A June 2013 Supreme Court ruling that human genes cannot be patented upholds the notion that “our common humanity cannot be owned” but also preserves incentives important for biomedical innovation, according to an article by Harvard School of Public Health (HSPH) researchers and colleagues.
The article was published online July 10, 2013 in the New England Journal of Medicine. HSPH co-authors included [[Michelle Mello]], professor of law and public health, and [[Aaron Kesselheim]], research associate, both in the Department of Health Policy and Management.

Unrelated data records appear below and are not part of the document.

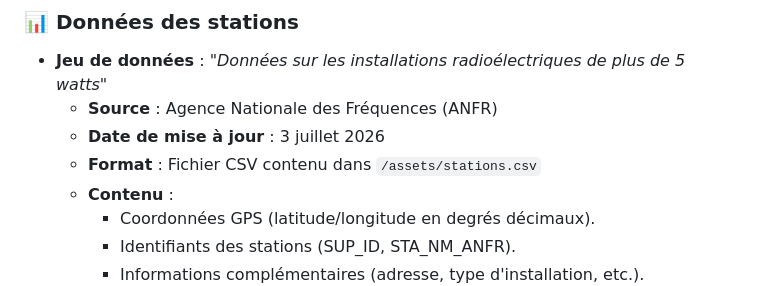
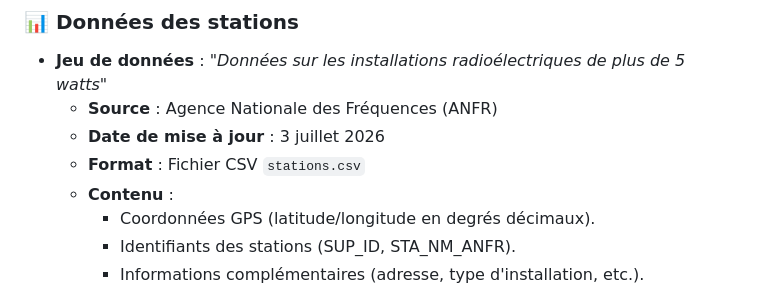
Before and after one commit to ebuonocore/trilateration, a Markdown page: README.md, the part around the change. GitHub-like rendering.

Commit message:
Clarify format of stations CSV in README
Updated the format description for the stations CSV file.

```diff
--- a/README.md
+++ b/README.md
@@ -38,7 +38,7 @@ L'objectif est de visualiser comment la **localisation par distance** (mesure de
 - **Jeu de données** : *"Données sur les installations radioélectriques de plus de 5 watts"*
   - **Source** : Agence Nationale des Fréquences (ANFR)
   - **Date de mise à jour** : 3 juillet 2026
-  - **Format** : Fichier CSV contenu dans `/assets/stations.csv`
+  - **Format** : Fichier CSV `stations.csv`
   - **Contenu** :
     - Coordonnées GPS (latitude/longitude en degrés décimaux).
     - Identifiants des stations (SUP_ID, STA_NM_ANFR).
```
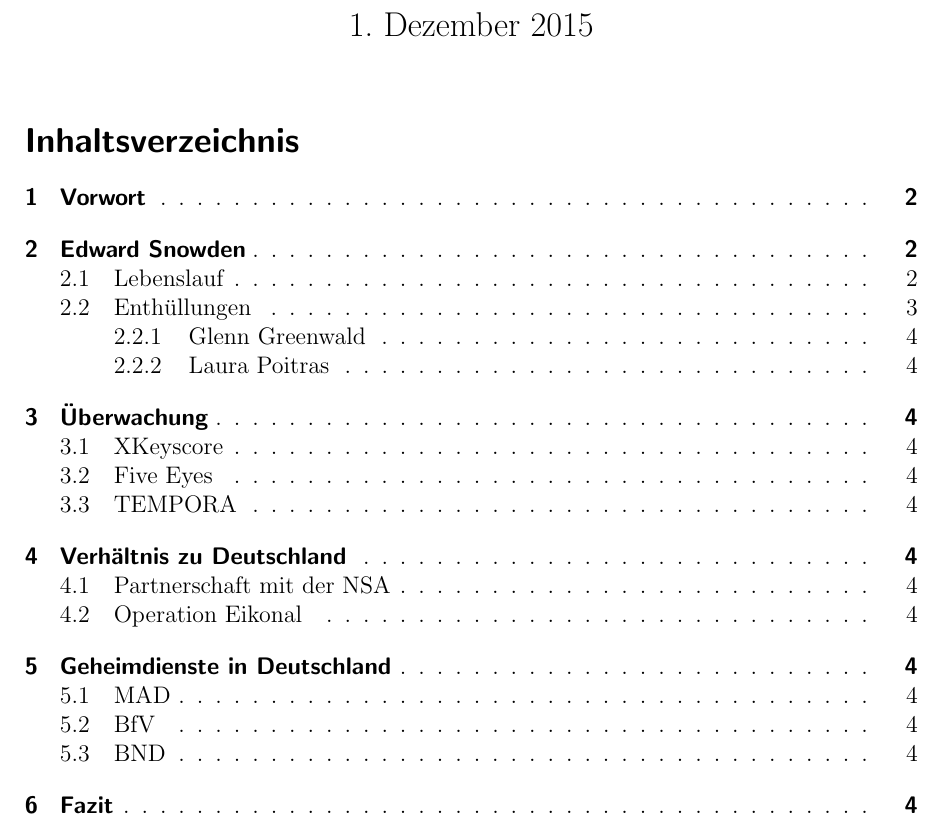
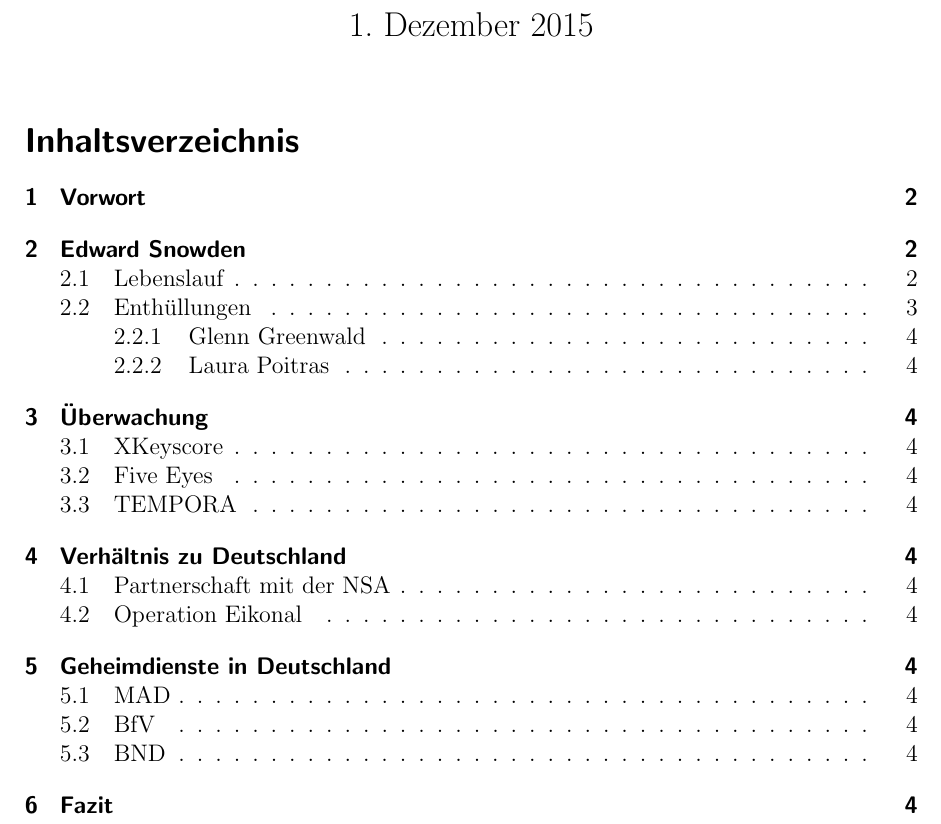
Before and after one commit to xanecs/gfs-nsa, a LaTeX document (paper/main.tex): part of page 1 of 4, cut so that both start at the same text. Compiled offline with pdfLaTeX.

Commit message:
Remove dotted lines in toc

```diff
--- a/paper/main.tex
+++ b/paper/main.tex
@@ -1,4 +1,4 @@
-\documentclass[12pt,a4paper,toc=sectionentrywithdots]{scrartcl}
+\documentclass[12pt,a4paper]{scrartcl}
 \usepackage[utf8x]{inputenc}
 \usepackage[ngerman]{babel}
 \usepackage{amsmath}
```
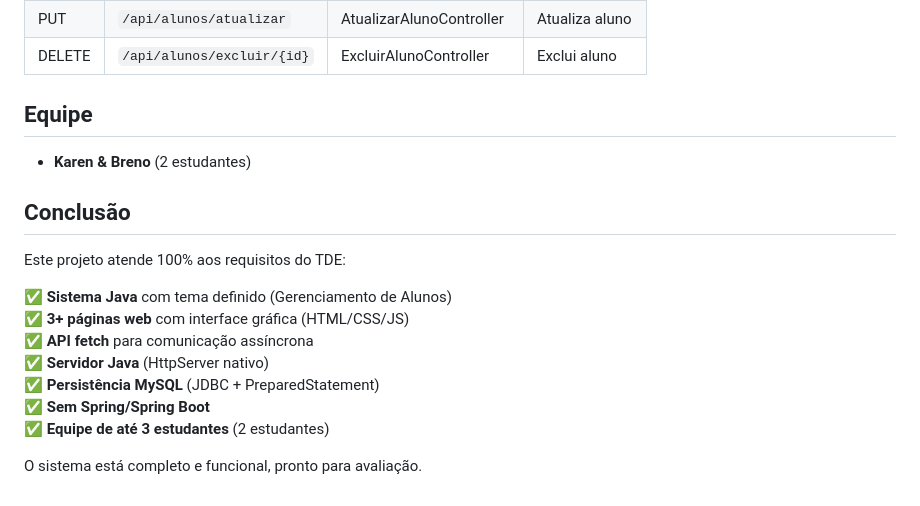
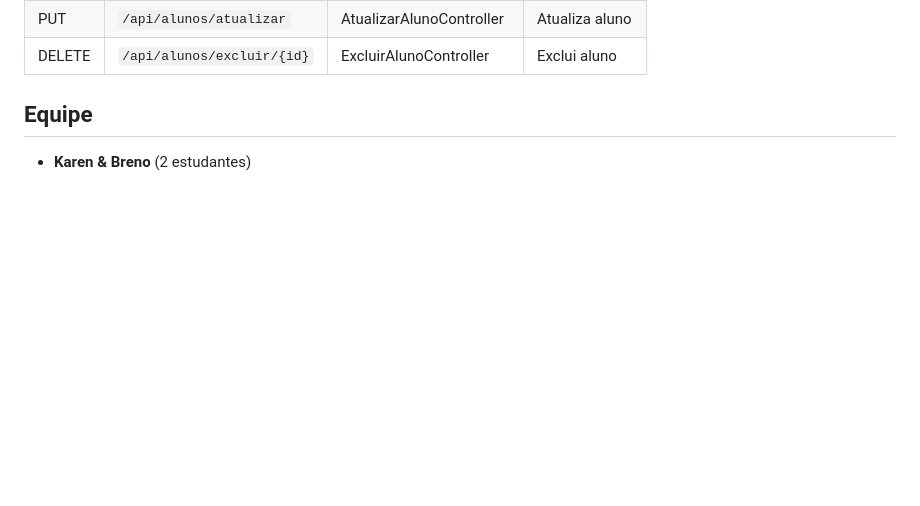
Before and after one commit to nogueiiiiiiiiira/POO, a Markdown page: README2.md, the part around the change. Drawn GitHub-style; blank space fills up the shorter version.

```diff
--- a/README2.md
+++ b/README2.md
@@ -185,17 +185,3 @@ java -cp "lib/*:src" Main
 ## Equipe
 
 - **Karen & Breno** (2 estudantes)
-
-## Conclusão
-
-Este projeto atende 100% aos requisitos do TDE:
-
-✅ **Sistema Java** com tema definido (Gerenciamento de Alunos)
-✅ **3+ páginas web** com interface gráfica (HTML/CSS/JS)
-✅ **API fetch** para comunicação assíncrona
-✅ **Servidor Java** (HttpServer nativo)
-✅ **Persistência MySQL** (JDBC + PreparedStatement)
-✅ **Sem Spring/Spring Boot**
-✅ **Equipe de até 3 estudantes** (2 estudantes)
-
-O sistema está completo e funcional, pronto para avaliação.
```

In the case Association for Molecular Pathology v. Myriad Genetics, all nine Supreme Court justices agreed that naturally occurring genes are not patentable “because they are products of nature,” the authors wrote. But so-called “complementary DNA” (cDNA)—a man-made copy—remains patentable.
The genes at issue in the Myriad case were BRCA1 and BRCA2, known as the “breast cancer genes.” Because Myriad Genetics held the patent on these genes, the company also held a monopoly on genetic testing for them, for which it was charging roughly $4,000.

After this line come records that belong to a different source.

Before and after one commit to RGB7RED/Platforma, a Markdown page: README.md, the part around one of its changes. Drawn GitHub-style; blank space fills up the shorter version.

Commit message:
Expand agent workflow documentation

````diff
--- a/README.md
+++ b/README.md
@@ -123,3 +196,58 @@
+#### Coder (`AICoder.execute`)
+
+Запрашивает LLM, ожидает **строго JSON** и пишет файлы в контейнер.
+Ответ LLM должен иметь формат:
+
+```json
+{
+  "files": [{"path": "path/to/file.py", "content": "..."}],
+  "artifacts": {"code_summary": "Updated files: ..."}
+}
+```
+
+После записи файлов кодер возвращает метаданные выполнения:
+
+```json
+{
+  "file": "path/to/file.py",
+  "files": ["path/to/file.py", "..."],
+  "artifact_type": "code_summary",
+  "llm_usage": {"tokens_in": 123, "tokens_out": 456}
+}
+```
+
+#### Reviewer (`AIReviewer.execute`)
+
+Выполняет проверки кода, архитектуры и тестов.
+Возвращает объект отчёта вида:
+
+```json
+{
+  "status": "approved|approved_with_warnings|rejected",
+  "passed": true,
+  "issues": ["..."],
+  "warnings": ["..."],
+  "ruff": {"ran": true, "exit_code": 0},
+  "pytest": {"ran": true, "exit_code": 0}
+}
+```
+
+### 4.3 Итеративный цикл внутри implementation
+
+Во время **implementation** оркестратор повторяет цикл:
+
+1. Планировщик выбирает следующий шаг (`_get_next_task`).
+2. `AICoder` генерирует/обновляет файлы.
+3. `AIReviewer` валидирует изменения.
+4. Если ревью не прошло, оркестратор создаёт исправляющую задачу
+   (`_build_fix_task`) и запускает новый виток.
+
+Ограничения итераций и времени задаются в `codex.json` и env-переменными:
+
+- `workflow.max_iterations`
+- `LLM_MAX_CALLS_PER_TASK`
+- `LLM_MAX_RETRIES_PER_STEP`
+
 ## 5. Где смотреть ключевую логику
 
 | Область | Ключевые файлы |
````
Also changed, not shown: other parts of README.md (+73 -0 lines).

Now, with the Court’s decision, the cost of testing for these breast cancer genes and other gene mutations will drop, the authors wrote. But the decision also “leaves undisturbed most of the intellectual-property rights on which the biotechnology industry depends.” Their conclusion: “Patient advocates and industry groups alike can find something to celebrate in this Supreme Court decision.”